“It’s a shame that this is because of some rogue thieves that have no public interest,” said Carson Camp, a member of the Sequatchie Valley Historical Association.
Thieves caused about $3,000 in damage by stripping electrical wiring from around the Dunlap Coke Ovens Museum. Officials believe the thefts occurred in the past few weeks.
The historical society didn’t have theft insurance to cover the damage, Mr. Camp said.
The museum is located in a full-size replica of a coal company commissary where miners shopped.
Rock structures called beehive coke ovens honeycomb the land around the museum. Miners used the ovens to convert coal into coke, a charcoal substance used in steel and iron forging.
The vandalism occurred along a trail behind the museum.
Lights that illuminate the path leading to an amphitheater were gutted of copper wire, and the main electrical box at the amphitheater was stripped. Another electrical box was stolen.

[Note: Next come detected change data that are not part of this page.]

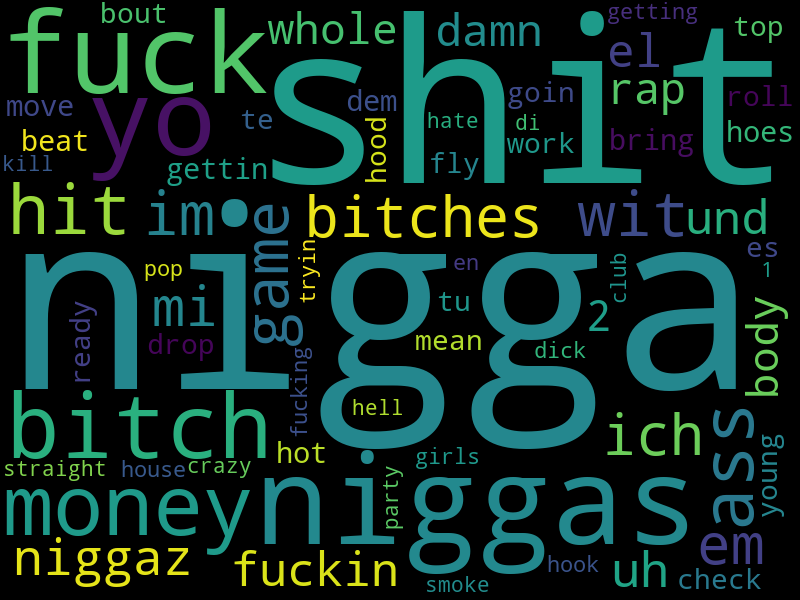
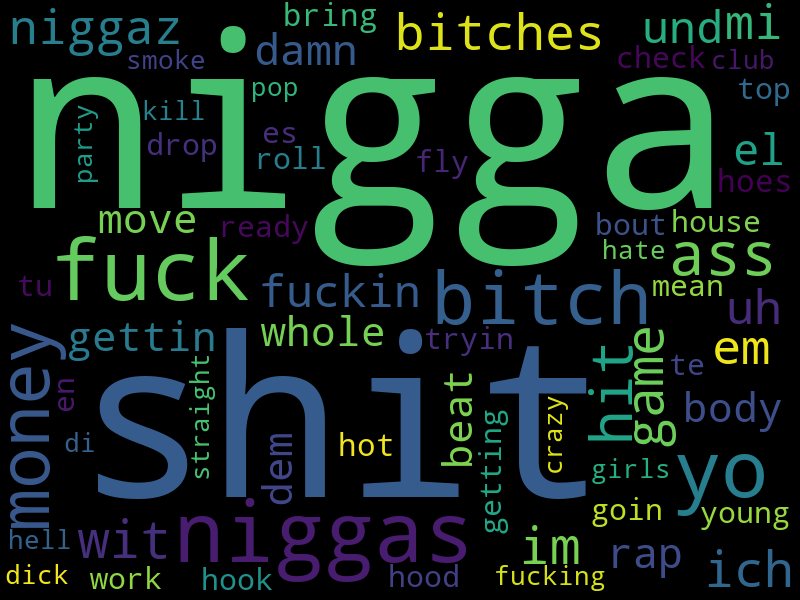
:snail: modification of wordclouds and freq analysis function to check for alphabetical instead of alphanumeric

diff --git a/src/freq_main.py b/src/freq_main.py
@@ -7,8 +7,8 @@
 
 # imports and data structures
 import os
-from freq.freqAnalysis import freqAnalyzer as fa
-from freq.freqAnalysis import freqVisual as fv
+from freq.freqAnalysis import freqAnalyzer
+from freq.freqAnalysis import freqVisual
 from db import database
 
 # initiliaze db in repo
@@ -33,7 +33,7 @@ for i in genres:
 ####################################################################
 
 # this process will tokenize lyrics and save their corresponding files as csvs
-w = fa.freqAnalyzer.tokenizeLyrics(genresLyrics, genres)
+w = freqAnalyzer.tokenizeLyrics(genresLyrics, genres)
 
 # call out freq class and clean lyrics
 w.cleanLyrics()
@@ -43,7 +43,7 @@ w.cleanLyrics()
 #####################################################################
     
 # redefine file and find unique words, using variable from above chunk
-s = fv.freqVisual(w.filesClean())
+s = freqVisual(w.filesClean())
 words = s.uniqueWords(limit = 200)
 i = 0
 
@@ -51,7 +51,7 @@ i = 0
 for g in genres:
     s.makeCloud(words[i], "cloud" + g + "Plain", None, width = 800, height = 600)
     i += 1
-
+    
 #####################################################################
 # extra example for beyonce WordCloud
 #####################################################################
@@ -66,8 +66,8 @@ cur.execute(query)
 test.append(cur.fetchall())
 test = [[l[0] for l in item] for item in test]
 
-w = fa.freqAnalyzer.tokenizeLyrics(test, ["beyonce"])
+w = freqAnalyzer.tokenizeLyrics(test, ["beyonce"])
 w.cleanLyrics()
-s = fv.freqVisual(w.filesClean)
+s = freqVisual(w.filesClean)
 words = s.uniqueWords(limit = 50)
 s.makeCloud(words[0], "cloudbeyoncePlain", None, width = 800, height = 600)

diff --git a/src/freq/freqAnalysis.py b/src/freq/freqAnalysis.py
@@ -38,8 +38,8 @@ class freqAnalyzer(object):
         
     def _cleanProcess(self, ls):
         
-        # check alphanumeric, remove stop-words and lemmatize
-        res = [word.lower() for songs in ls for word in songs if word.lower().isalnum() and word.lower() not in stopwords.words('english') and word.lower() not in ["chorus", "verse"]] 
+        # check alphabetic, remove stop-words and lemmatize
+        res = [word.lower() for songs in ls for word in songs if word.lower().isalpha()  and word.lower() not in stopwords.words('english') and word.lower() not in ["chorus", "verse"]] 
         return res
         
     def cleanLyrics(self, ceiling = 50000, chunksize = 10):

The amphitheater hosts a bluegrass festival each summer, which Mr. Camp said is the historical society’s financial backbone. He said the June concert nets about $6,000 and provides 90 percent of the museum’s funding.
“Unless we have an exceptional festival, we’ll spend all of our money trying to protect what we’ve got,” Mr. Camp said.

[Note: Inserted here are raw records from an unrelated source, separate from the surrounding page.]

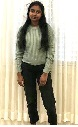
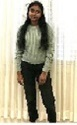
added comments and resized image

diff --git a/ShriyaRudrashetty.java b/ShriyaRudrashetty.java
@@ -1,20 +1,19 @@
-
+ 
 import greenfoot.*; 
 import java.net.*; 
 import java.awt.*;// (World, Actor, GreenfootImage, Greenfoot and MouseInfo)
 
 /**
- * The KilgoreTrout class can be used as a model for your own class that represents you and your seating location in AP CSA
+ * The ShriyaRudrashetty class represents Shriya Rudrashetty and her seating location. It included an animation and a lesson.
  * 
- * @author Mr. Kaehms
- * @version 2.0 Aug 13, 2019
- * @version 3.0 July 21, 2020
+ * @author Shriya Rudrashetty
+ * @version 2.0 8/7/2020
  */
 public class ShriyaRudrashetty extends Student implements SpecialInterestOrHobby
 {
 
     /**
-     * Constructor for the KilgoreTrout class.
+     * Constructor for the ShriyaRudrashetty class.
      * Constructors are special methods with the same exact name as the class name.  
      * Constructors to not have return types.
      * Constructors can be overloaded. This means we can call a constructor with different sets of parameter
@@ -26,27 +25,31 @@ public class ShriyaRudrashetty extends Student implements SpecialInterestOrHobby
      * 
      */
     public ShriyaRudrashetty(String f, String l, int r, int s) {
-        firstName=f;
+        //parameters
+        firstName=f; 
         lastName=l;
         myRow=r;
         mySeat=s;
-        portraitFile=f.toLowerCase()+l.toLowerCase()+".JPG";    // Make sure to name your image files firstlast.jpg, all lowercase!!!
-        standingFile=firstName.toLowerCase()+ lastName.toLowerCase()+"-standing.JPG";
-        soundFile=f.toLowerCase()+l.toLowerCase()+".wav";  // Make sure to name your sound files firstlast.wav, all lowercase!!!
-        setImage(portraitFile);
-        sitting=true;
+        portraitFile=f.toLowerCase()+l.toLowerCase()+".JPG"; //this is to find the correct image for the portrait   
+        standingFile=firstName.toLowerCase()+ lastName.toLowerCase()+"-standing.JPG"; //find the correct standing up image
+        soundFile=f.toLowerCase()+l.toLowerCase()+".wav"; //find the correct sound file to play
+        setImage(portraitFile); //set the image to the portrait file
+        sitting=true; //sitting is set to true (so don't show standing up image yet)
     }
     /**
      * Default constructor, if you don't pass in a name and seating location
      * Pay attention to how the row and seat variables set the location of the image.  1,1 is the first cell in the upper left
      * of the classroom.
+     * My image is in row 3, seat 3
      */
     public ShriyaRudrashetty() {
+        //string for the first and last name
         firstName="Shriya";
         lastName="Rudrashetty";
-        myRow=1;
-        mySeat=2;
-       // imgFile=firstName.toLowerCase()+ lastName.toLowerCase()+".jpg";
+        //set row and seat number
+        myRow=3;
+        mySeat=3;
+       // based on the first and last name strings above, this helps find the correct image/sounds files which follow the same format
        portraitFile=firstName.toLowerCase()+ lastName.toLowerCase()+".JPG";
        standingFile=firstName.toLowerCase()+ lastName.toLowerCase()+"-standing.JPG";
        soundFile=firstName.toLowerCase()+ lastName.toLowerCase()+".wav";
@@ -55,30 +58,25 @@ public class ShriyaRudrashetty extends Student implements SpecialInterestOrHobby
     }
     
      /**
-     * Act - do whatever the KilgoreTrout actor wants to do. This method is called whenever
+     * Act - do whatever the Shriya Rudrashetty actor wants to do. This method is called whenever
      * the 'Act' or 'Run' button gets pressed in the environment.
+     * Act Method
      */   
     public void act() 
     {
-        // Add your action code here.
         if(Greenfoot.mouseClicked(this)){
-          //  if (sitting){
-                sitting=false;
+                //if the image is clicked on
+                sitting=false; //sitting is false, so switch image to the standing file
                 setImage(standingFile);
                 System.out.println(""); // Print a blank line to create space between any student output.
-                getName();
-                sayName(soundFile);
+                getName(); //print out the correct name, defined above
+                sayName(soundFile); //say the name, using the correct sound file
             
-                myHobby("I like to read books!!");
-            // Create a "special method for your class and put the call here.  You can twirl your image, resize it, 
-            //move it around, change transparancy, or a 
-            // combination of all of those types of actions, or more. Make sure to save the original image if you 
-            //manipulate it, so that you can put it back.
-            // Call the sitDown() method to move back  to your seat
+                myHobby("I like to read books!!"); //display/print out the hobby as well
             
-                specialClass();  // Kilgore Trount's special method... Please write one of your own. You can use this, but please modify it and be creative.
-                provideLesson();
-                sitDown();
+                specialClass(); //call the specialClass method, this is my animation
+                provideLesson(); //call the provideLesson method, this is how I will present my lesson
+                sitDown(); //after all that is done, sit down and switch image back to sitting down
             }
         
     } 
@@ -87,84 +85,80 @@ public class ShriyaRudrashetty extends Student implements SpecialInterestOrHobby
      * Prints the first and last name to the console
      */
     public void getName(){
-        System.out.println("My name is " + firstName + " " + lastName);
+        System.out.println("My name is " + firstName + " " + lastName); //print out the first and last name, defined above
     }
     /**
-     * This method needs to allow the user to interact with the student through a question and answer interface, and provide
-     * some mechanism that allows the student to sit down once the Q&A session ends.  You can use this basic model, or come up
-     * with some additional class and object that represents a blackboard, or a talking cartoon bubble etc. If you provide extra
-     * classes, make sure to fully document so other students can use the same interface.
+     * This method needs to allow the user to interact with the student through a question and answer interface
+     * It also calls the variablesLesson method to teach the lesson
      */
      public void provideLesson(){
-        while (! sitting) {
-        String q=Greenfoot.ask("Are you ready to start (yes/no)");
-        if (q.contains("yes")){
-         // put in your lesson here - you can open up a browser for a screencast
-         // Create a blackboard image and write to it, etc
-         // Use an animated gif and dub over with audio - see "controls/show sound recoder"
-         // from main greenfoot menu for a simple to use soud editor
-        
-         
-        // You can end the lesson and "sitDown" once the lesson is complete, or once
-        // someone answers "yes" to the sitdown question
-            variablesLesson();
+        while (! sitting) { //while the actor is standing up
+        String q=Greenfoot.ask("Are you ready to start (yes/no)"); //start the questioning
+        if (q.contains("yes")){ //if the answer is yes...
+            variablesLesson(); //start the lesson, this calls the variablesLesson method which teaches the lesson
         }
-        else {
-          q=Greenfoot.ask("I don't understand the question... May I sit down?"); 
+        else { //if another input is given
+          q=Greenfoot.ask("I don't understand the question... May I sit down?"); //ask to sit down
         }
-         if (q.equals("yes")){
+         if (q.equals("yes")){ //if the answer is yes, wait and then sit down (switch image back to the sitting down one)
             Greenfoot.delay(10);
             sitDown();
         }
     }
     }
-    public void answerQuestion(){
-        // may not need
+     public void answerQuestion(){
+        //I didn't use this method
     }
     /**
-     * This is a local method specific to the KilgoreTrout class used to animate the character once the image is clicked on.
-     * You should write your own methods to perform your own animation for your character/avatar.
+     * This is used to animate my character when it is clicked on
+     * The image twirls and then grows/shrinks
      */
-    public void specialClass(){
-        //setLocation(0,0);
-        Greenfoot.delay(20);
-        int spinLoop = 72;
-        int spinIteration = 0;
+    public void specialClass(){ //the method is called specialClass
+        Greenfoot.delay(20); //wait 
+        int spinLoop = 72; //I want the process to repeat 72 times, so the image will twirl twice
+        int spinIteration = 0; //start the number of iterations with 0
         for (spinIteration = 0; spinIteration < spinLoop; spinIteration = spinIteration + 1)
+        //start spinIteration at 0 and continue to increment it for as long as it's below the spinLoop number
         {
-            turn(10);
-            Greenfoot.delay(1);
+            turn(10); //turn 10 degrees with each iteration
+            Greenfoot.delay(1); //wait before turning again
         }
-        Greenfoot.delay(20);
+        Greenfoot.delay(20); //wait before starting the next action
         
-        int growLoop = 5;
-        int growIteration = 0;
+        int growLoop = 5; //I want this process to repeat 5 times
+        int growIteration = 0; //start the number of iterations at 0
         for (growIteration = 0; growIteration < growLoop; growIteration = growIteration + 1)
+        //start growIteration at 0 and continue to increment it for as long as it's below the growLoop number
         {
-             GreenfootImage image = getImage();
-             image.scale(image.getWidth()*2, image.getHeight()*2);
-             Greenfoot.delay(10);
+             GreenfootImage image = getImage(); //get the image (the standing up one)
+             image.scale(image.getWidth()*2, image.getHeight()*2); //set the image scale to 2X the width and height
+             Greenfoot.delay(10); //wait before repeating
+             //the image to continue to grow until it is ten times its original size
         }
         
-        int shrinkLoop = 5;
-        int shrinkIteration = 0;
+        int shrinkLoop = 5; //I want this process to repeat 5 times
+        int shrinkIteration = 0; //start the number of iterations at 0
         for (shrinkIteration = 0; shrinkIteration < shrinkLoop; shrinkIteration = shrinkIteration + 1)
+        //start shrinkIteration at 0 and continue to increment it for as long as it's below the shrinkLoop number
         {
-             GreenfootImage image = getImage();
-             image.scale(image.getWidth()/2, image.getHeight()/2);
-             Greenfoot.delay(10);
+             GreenfootImage image = getImage(); //get the image (the modified standing up one)
+             image.scale(image.getWidth()/2, image.getHeight()/2); //decrease the image scale by a factor of 3
+             Greenfoot.delay(10); //wait
+             //this basically undos the changes done in the previous step so the image returns to its original dimensions
         }
-        Greenfoot.delay(100);
+        Greenfoot.delay(100); //wait before asking (provideLesson method)
     }
     
-    public void variablesLesson() {
-        sitting = false;
-        Greenfoot.delay(10);
+    public void variablesLesson() { //this method provides the variables lesson
+        sitting = false; //the image remains standing
+        Greenfoot.delay(10); //wait
+        //the below section of code opens up another window with the video lesson
         try
         {
           Desktop.getDesktop().browse(new URL("https://drive.google.com/file/d/1lu72UjM4JoWIJnIByJckuli2tlNB4lG1/view?usp=sharing").toURI());
         }      
         catch (Exception e) {}
+        //wait
         Greenfoot.delay(10);
         
     }
@@ -174,7 +168,7 @@ public class ShriyaRudrashetty extends Student implements SpecialInterestOrHobby
      * tests on abstract classes and interfaces, but it is good to know about them
      */
      public void myHobby(String s) {
-         System.out.println(s);
+         System.out.println(s); //this is to print my hobby to the console
 }
 
 }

The historical society spent $2,000 to put eight infrared cameras on the museum property after the copper thefts.
“We want people to know that if you are up here and don’t want to be on camera, this probably isn’t a place for you,” Mr. Camp said.
Dunlap Police Chief Clint Huth said his department “has some good leads” in the museum vandalism case. He said metal thefts are an issue for all police departments.
“Copper is up and down. It comes in spurts,” Chief Huth said.
Tennessee lawmakers have taken aim at the thefts spurred by rising metal prices.
A bill awaiting the governor’s signature would require scrap metal dealers to register with the Department of Commerce. Customers would have to provide photo identification and a thumbprint before they could sell metal.
The measures will go into effect Oct. 1, and some scrap metal recyclers have expressed concern.
Tracy McDaniel, owner of Dunlap Recycling, understands both sides of the issue.
She said the new laws will burden scrap dealers who already struggle with detecting stolen metal. Copper wire, which sells for about $3 a pound, is usually melted and changed from its original form before being recycled, Mrs. McDaniel said.
But as a member of the Sequatchie Valley Historical Association, she is sympathetic to victims of metal theft such as the Coke Ovens Museum.
“It should not be illegal to recycle,” Mrs. McDaniel said. “I don’t know what the answer is, other than guarding your stuff.”